(Edit difference data)
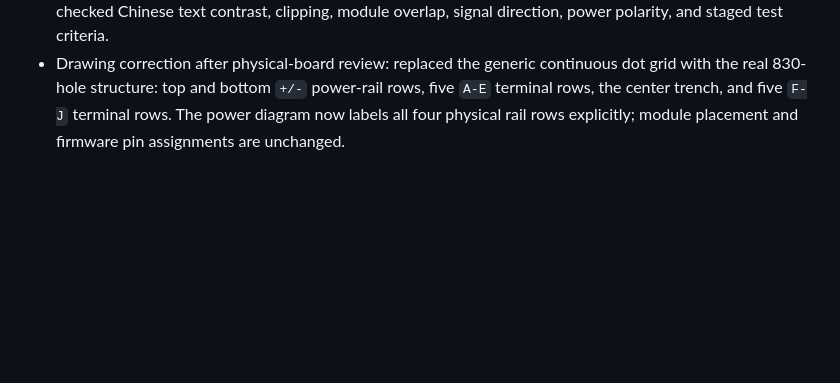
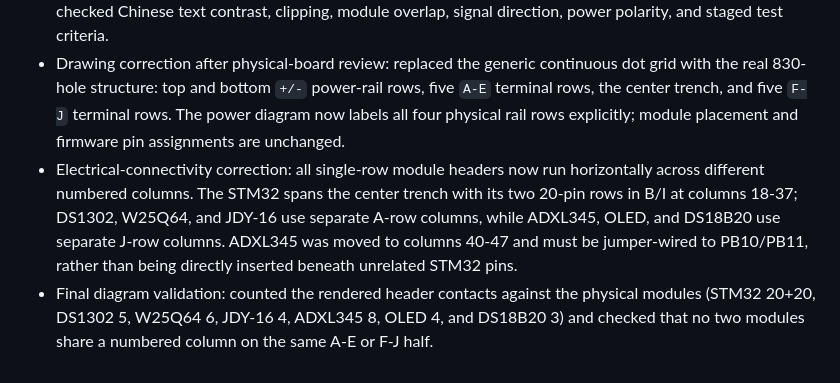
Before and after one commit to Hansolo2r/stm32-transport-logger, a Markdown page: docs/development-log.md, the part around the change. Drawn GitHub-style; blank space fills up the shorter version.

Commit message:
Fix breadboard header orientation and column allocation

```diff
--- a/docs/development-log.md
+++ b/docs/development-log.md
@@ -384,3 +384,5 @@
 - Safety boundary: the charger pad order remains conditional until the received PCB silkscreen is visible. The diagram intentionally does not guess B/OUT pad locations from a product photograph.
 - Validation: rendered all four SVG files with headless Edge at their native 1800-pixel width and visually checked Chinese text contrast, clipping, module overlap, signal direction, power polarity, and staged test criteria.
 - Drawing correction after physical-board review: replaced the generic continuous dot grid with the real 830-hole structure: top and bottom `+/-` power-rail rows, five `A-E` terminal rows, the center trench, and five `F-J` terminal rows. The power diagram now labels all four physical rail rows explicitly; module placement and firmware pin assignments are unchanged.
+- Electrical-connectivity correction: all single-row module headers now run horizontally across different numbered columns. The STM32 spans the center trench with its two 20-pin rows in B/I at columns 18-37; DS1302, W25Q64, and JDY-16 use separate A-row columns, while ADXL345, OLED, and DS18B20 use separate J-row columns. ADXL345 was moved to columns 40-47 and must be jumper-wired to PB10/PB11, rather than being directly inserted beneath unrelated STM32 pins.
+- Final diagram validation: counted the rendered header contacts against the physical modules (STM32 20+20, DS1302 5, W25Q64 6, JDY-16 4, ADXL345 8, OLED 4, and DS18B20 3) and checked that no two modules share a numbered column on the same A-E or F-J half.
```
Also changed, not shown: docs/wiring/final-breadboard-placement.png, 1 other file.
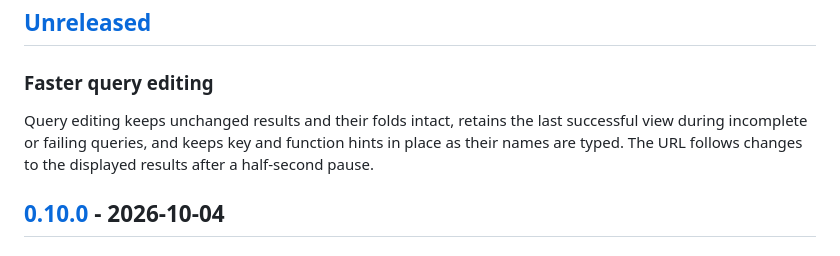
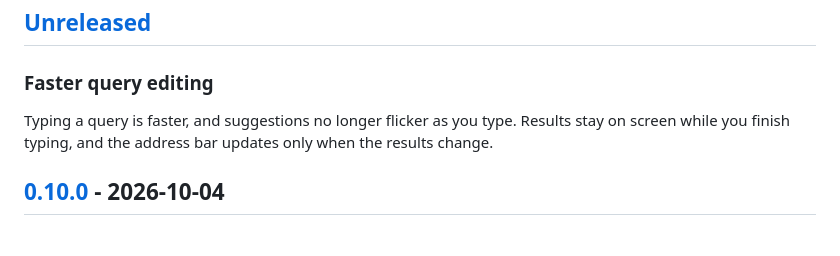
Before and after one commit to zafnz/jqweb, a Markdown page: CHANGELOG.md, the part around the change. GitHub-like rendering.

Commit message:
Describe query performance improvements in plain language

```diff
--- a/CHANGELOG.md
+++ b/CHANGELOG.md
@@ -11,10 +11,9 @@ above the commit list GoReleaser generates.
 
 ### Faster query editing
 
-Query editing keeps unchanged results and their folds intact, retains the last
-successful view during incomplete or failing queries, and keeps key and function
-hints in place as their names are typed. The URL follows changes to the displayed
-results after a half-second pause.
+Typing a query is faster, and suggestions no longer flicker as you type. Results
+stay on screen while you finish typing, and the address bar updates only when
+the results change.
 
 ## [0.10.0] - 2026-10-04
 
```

* **WHAT TO PRODUCE**: Count how many lines in the entries above hold the word "trench". Give that number by itself.

* **FINISHED EXERCISE**: 2